Also, always fry chicken in smaller batches, as overcrowding will lower the oil temperature too much, resulting in the potato starch breading becoming greasy. In between batches, skim the oil to remove any floating bits. Otherwise they may burn and ruin the flavor of the remaining pieces of meat.

If you're hesitant to completely deviate from the classic method of breading chicken in wheat flour, you don't have to entirely skip on the benefits of potato starch. Using one part wheat flour to three-fourths potato starch will still result in a crispier breading while also keeping the craggly texture that is associated with American fried chicken.

Other tips for delicious fried chicken

While you may have breading all figured out now, if you're not marinating your chicken before the frying process you're missing out on a world of additional deliciousness. Adding this step will infuse the meat with flavor from the inside out and will help it maintain moisture, too. Try marinating the chicken in yogurt, mayonnaise, or buttermilk as a base. Season as desired and let it sit in the fridge for a minimum of two to three hours, or ideally overnight.

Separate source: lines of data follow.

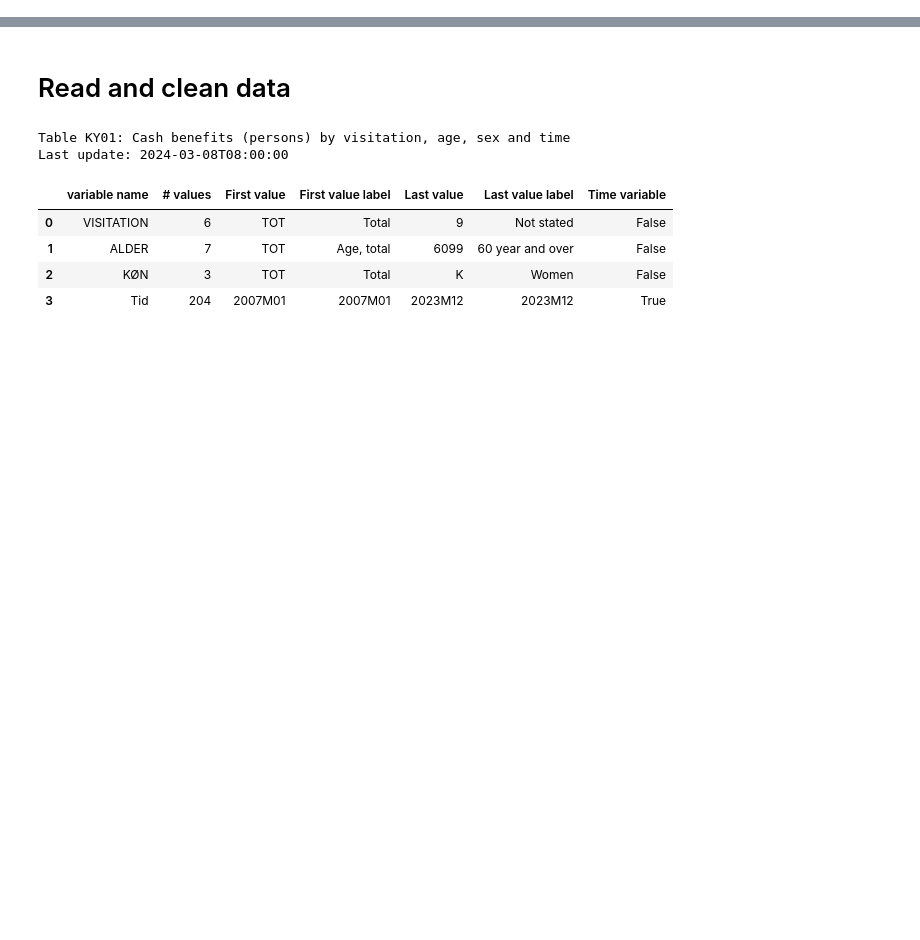
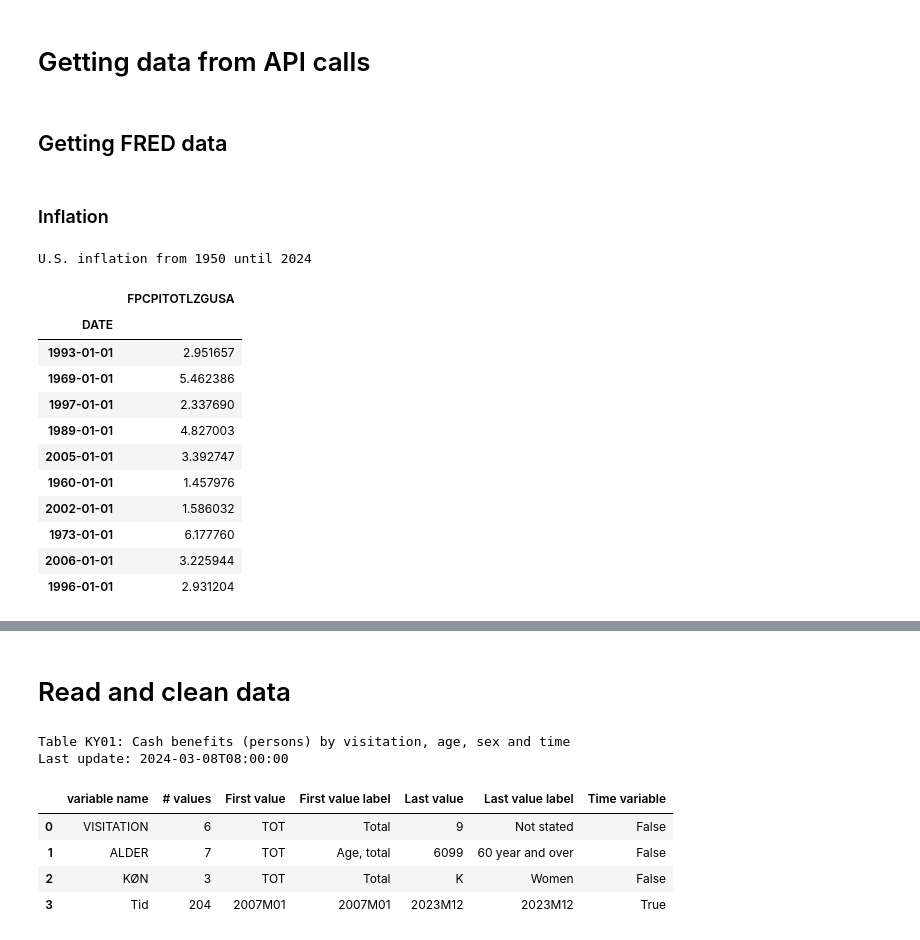
Before and after one commit to sgv491/projects-2024-Bertil-Nikoline-Victor, a Jupyter notebook: dataproject/dataproject.ipynb, the cells around one changed output, grey strips where cells are left out. Cells and saved outputs as stored; diff of their text form; code cells hidden in the pictures; blank space fills up the shorter version.

```diff
--- a/dataproject/dataproject.ipynb
+++ b/dataproject/dataproject.ipynb
@@ -24,0 +22,40 @@ ModuleNotFoundError: No module named 'matplotlib_venn'
+# %% [markdown]
+# Getting data from API calls
+# %% [markdown]
+## Getting FRED data
+# %% [markdown]
+### Inflation
+# %%
+# A wrapper for multiple APIs with a pandas interface
+# Run this in your terminal to use the pandas-datareader: %pip install pandas-datareader
+
+# Importing the pandas_datareader module
+import pandas_datareader
+
+# Importing the datetime module
+import datetime
+
+# Specifying the timespan you want data from
+start = datetime.datetime(1950,1,1)
+end = datetime.datetime(2024,1,1)
+timespan = end - start # Getting the timespan by subtracting start from end
+
+# Getting inflation data
+inflation_us = pandas_datareader.data.DataReader('FPCPITOTLZGUSA', 'fred', start, end)
+
+print(f"U.S. inflation from 1950 until 2024")
+inflation_us.sample(10)
+# %% [output]
+U.S. inflation from 1950 until 2024
+|  | FPCPITOTLZGUSA |
+| DATE |  |
+| 1993-01-01 | 2.951657 |
+| 1969-01-01 | 5.462386 |
+| 1997-01-01 | 2.337690 |
+| 1989-01-01 | 4.827003 |
+| 2005-01-01 | 3.392747 |
+| 1960-01-01 | 1.457976 |
+| 2002-01-01 | 1.586032 |
+| 1973-01-01 | 6.177760 |
+| 2006-01-01 | 3.225944 |
+| 1996-01-01 | 2.931204 |
```
Also changed, not shown: parts of 14 cells of this notebook, 2 other files.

While it might be tempting to get the show on the road, battering and frying chicken right out of the fridge can lower the oil temperature and throw off your whole cooking process. Instead, allow it to sit out at room temperature for about a half-hour before breading.

When placing your chicken into the hot oil, be sure to position each piece with the skin side down. This ensures that the fat will render under the breading to become more crispy instead of flabby.

The final ingredient choice that can make or break your fried chicken is what type of oil you use. You need something with a high smoke point (the temperature at which the oil begins to burn and release dangerous compounds) that can withstand the highest temperature needed for frying chicken, which is 375 degrees Fahrenheit. Some popular choices include peanut, canola, and corn oils, all of which have smoke points above 400 degrees Fahrenheit.